OTHER WORDS FROM funnelfun·nel·like, adjective
Example sentences from the Web for funnel
Another reason to keep an upper hand: Russia also funnels oil to Europe via a pipeline that runs directly through Ukraine.
Create a public jobs program that funnels the unemployed to fast growing areas such as at-home health care and child care.
While the test is somewhat tedious, all the manipulations are simple and require no apparatus but flasks, test-tubes, and funnels.A Manual of Clinical Diagnosis|James Campbell Todd
The catillus (E) itself was shaped something like an hourglass, or two funnels joined at the neck.The Private Life of the Romans|Harold Whetstone Johnston
The two yellow funnels, the cut of the hull, told Ponting what she was.The Beach of Dreams|H. De Vere Stacpoole
In order even to see the masts and funnels of the ship one has to go far forward or far aft and crane one's neck upward.America To-day, Observations and Reflections|William Archer

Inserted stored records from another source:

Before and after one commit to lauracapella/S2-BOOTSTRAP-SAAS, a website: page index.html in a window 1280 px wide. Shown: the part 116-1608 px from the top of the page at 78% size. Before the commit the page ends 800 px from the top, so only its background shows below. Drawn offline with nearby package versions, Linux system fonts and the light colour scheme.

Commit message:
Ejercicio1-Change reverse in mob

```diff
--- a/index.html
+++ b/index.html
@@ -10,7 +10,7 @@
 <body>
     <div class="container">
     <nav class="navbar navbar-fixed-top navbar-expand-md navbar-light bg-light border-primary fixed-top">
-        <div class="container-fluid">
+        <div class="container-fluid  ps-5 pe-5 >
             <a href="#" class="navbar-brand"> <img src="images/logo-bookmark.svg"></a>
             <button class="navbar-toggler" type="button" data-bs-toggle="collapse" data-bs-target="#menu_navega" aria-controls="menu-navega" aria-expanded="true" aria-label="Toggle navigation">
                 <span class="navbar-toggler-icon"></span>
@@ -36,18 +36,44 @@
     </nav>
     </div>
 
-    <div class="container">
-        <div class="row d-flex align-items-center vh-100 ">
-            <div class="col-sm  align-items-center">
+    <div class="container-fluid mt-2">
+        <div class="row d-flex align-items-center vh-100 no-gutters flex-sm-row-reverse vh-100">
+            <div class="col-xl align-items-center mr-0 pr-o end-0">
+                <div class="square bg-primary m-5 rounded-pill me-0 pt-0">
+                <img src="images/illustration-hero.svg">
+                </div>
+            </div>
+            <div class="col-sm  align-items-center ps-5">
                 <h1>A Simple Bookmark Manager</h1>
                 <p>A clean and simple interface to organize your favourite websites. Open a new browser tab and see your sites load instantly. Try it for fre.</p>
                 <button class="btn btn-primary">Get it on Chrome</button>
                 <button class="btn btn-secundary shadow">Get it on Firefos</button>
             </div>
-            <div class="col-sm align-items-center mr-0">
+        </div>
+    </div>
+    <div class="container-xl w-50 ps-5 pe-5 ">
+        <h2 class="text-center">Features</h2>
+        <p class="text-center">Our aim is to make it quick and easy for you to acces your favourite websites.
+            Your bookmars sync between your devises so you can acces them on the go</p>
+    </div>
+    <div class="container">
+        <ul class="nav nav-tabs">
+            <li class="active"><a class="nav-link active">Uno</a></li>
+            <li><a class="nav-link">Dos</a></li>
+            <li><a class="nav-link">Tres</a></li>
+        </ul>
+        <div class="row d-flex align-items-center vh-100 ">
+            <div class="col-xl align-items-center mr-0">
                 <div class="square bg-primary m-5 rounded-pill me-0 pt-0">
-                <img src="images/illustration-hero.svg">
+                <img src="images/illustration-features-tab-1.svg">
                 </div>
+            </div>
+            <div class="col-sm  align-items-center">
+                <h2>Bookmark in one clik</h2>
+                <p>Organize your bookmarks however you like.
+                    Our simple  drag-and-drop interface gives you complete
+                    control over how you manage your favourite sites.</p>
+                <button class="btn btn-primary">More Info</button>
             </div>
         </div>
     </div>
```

Her funnels showed most clearly, making sharply defined black daubs on the heaving desert of froth.The Pillar of Light|Louis Tracy